Terrence Ross of the Toronto Raptors won the 2013 NBA Slam Dunk Contest during a mediocre NBA All-Star Saturday Night in Houston. Ross out-pointed Jeremy Evans of the Utah Jazz in the finals. Some of the league’s best dunkers took way too many attempts to get dunks down. How bad was it? This bad:
Royce White has had more successful flights than this dunk contest.
— Myles Brown (@mdotbrown) February 17, 2013
Evans came up with the most creative dunk of the night, dunking over a cloaked easel that held a painting of him dunking, which Evans painted himself. Wow.
In the end, Ross was too much (though at least one site caught the NBA rushing the results into host Nick Cannon before the fan voting ended). Here’s Ross hammering home his last, best dunk of the night:
All-Star Saturday 2013 just wasn’t the spectacle that has helped make the event more highly anticipated than the NBA All-Star Game over the past 30 years. The format was set to encourage a rivalry between the East and the West, as each accumulated points when players from their side won the events. Dwyane Wade and Chris Paul were the rival captains. No one cared, especially not the small, quiet crowd that showed up in Houston.
Team Bosh — Miami Heat center Chris Bosh with WNBAer Swin Cash and Hall of Famer Dominique Wilkins — won the anti-climactic Shooting Stars competition. Wilkins chunkiness kick-started the best part of Saturday’s TNT broadcast, as analysts Charles Barkley and Kenny Smith ragged on everyone, including the out-of-shape ‘Nique.
Damian Lillard of the Portland Trailblazers won the Skills Challenge for the West, besting Jrue Holiday of the Philadelphia 76ers. Though both players are rising stars, there was very little interest in watching them scamper around.
The 3-Point Contest provided the most drama, as nearly all of the competitors shot well enough to drain a few racks of basketballs. Kyrie Irving of the Cleveland Cavaliers made a staggering 17 of his first 18 shots to beat Matt Bonner of the San Antonio Spurs, 23-20, in the finals.
With no all-star caliber players participating in the Slam Dunk Contest, the dunkers had to get over on the crowd on dunks alone. It didn’t work very well, but there were high points. Gerald Green of the Indiana Pacers got it started with this reverse, off-the-side-of-the-backboard power dunk.
James White of the New York Knicks followed by bringing a flight crew of attendants out to watch him take off just inside the free throw line on a two-handed tomahawk.
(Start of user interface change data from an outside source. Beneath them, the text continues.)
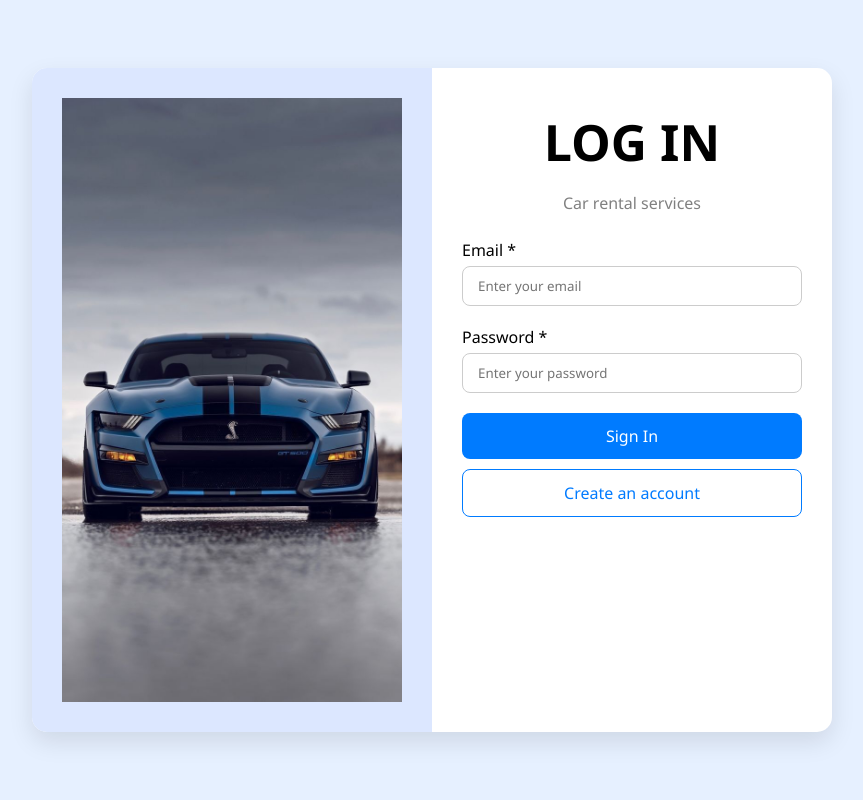
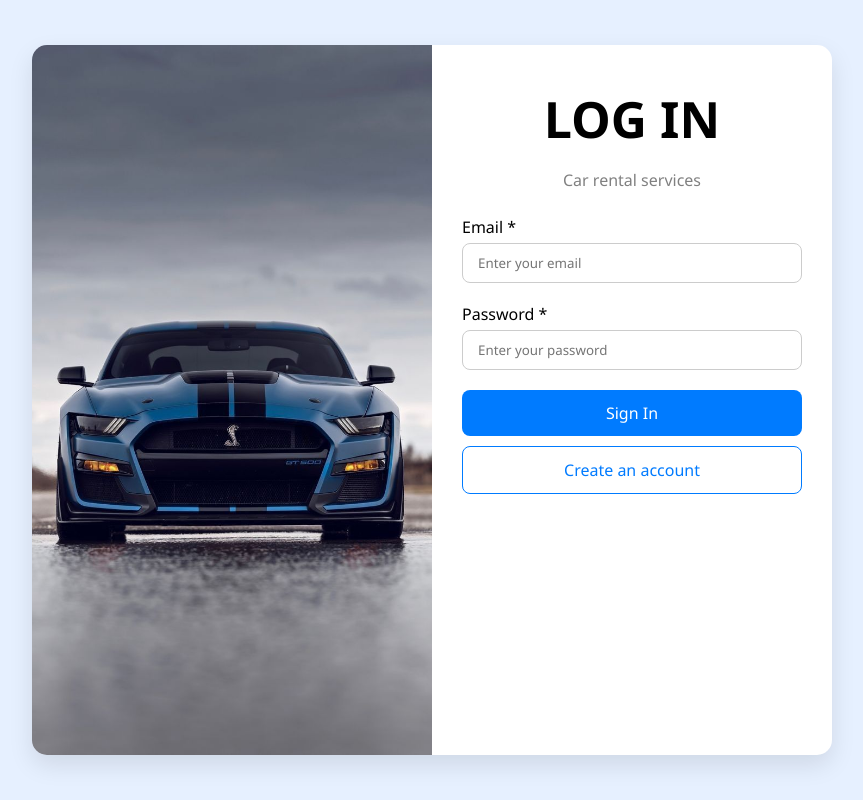
Before and after one commit to JohnnyCodeJourney/5manproject, a PHP site: page /html/index.html in a window 1280 px wide. Shown: the whole page, without its empty margins (208-1071 px from the left). Run offline with PHP 8.4, Linux system fonts and the light colour scheme.

Commit message:
walang padding? pwede ba?

```diff
--- a/css/style.css
+++ b/css/style.css
@@ -25,7 +25,6 @@ body {
 
 .left {
   background-color: #dce7ff;
-  padding: 30px;
   display: flex;
   align-items: center;
   justify-content: center;
```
He missed the first time, making this converted dunk seem less than perfect.
Ross followed, trying several times before making this impressive behind-the-back 180 dunk.
Kenneth Faried of the Nuggets and Eric Bledsoe of the Clippers each made mediocre dunks, while Evans jumped over sitting Utah Jazz legend Mark Eaton, who was holding a ball that Evans’ grabbed and dunked. He missed several times before finally connecting.
In the second round, White missed several runs at the rim and botched his last try. Green cut a net down and tried a double-dunk on the same jump with the same ball. He got it down after several tries, but it wasn’t clean. Bledsoe rallied with a windmill and Faried nailed his own power jam. They weren’t good enough to beat Evans, who dunked two balls to push him into the finals against Ross, who advanced with a solid dunk.
Ross was too good in the finals, reversing off the side of the backboard while wearing a Vince Carter Raptors’ jersey and then jumping the ball boy. Evans did dunk over Dahntay Jones, as well as complete the incredibly unique painting dunk. It wasn’t enough.
The Hall of Famers around the playing floor seemed genuinely unimpressed, while Barkley and Smith openly criticized and mocked the lack of star players in the contest and the ineptitude of the dunkers who were there. With many of the events fast becoming a punchline, the NBA may want to rethink its All-Star Saturday plans for 2014.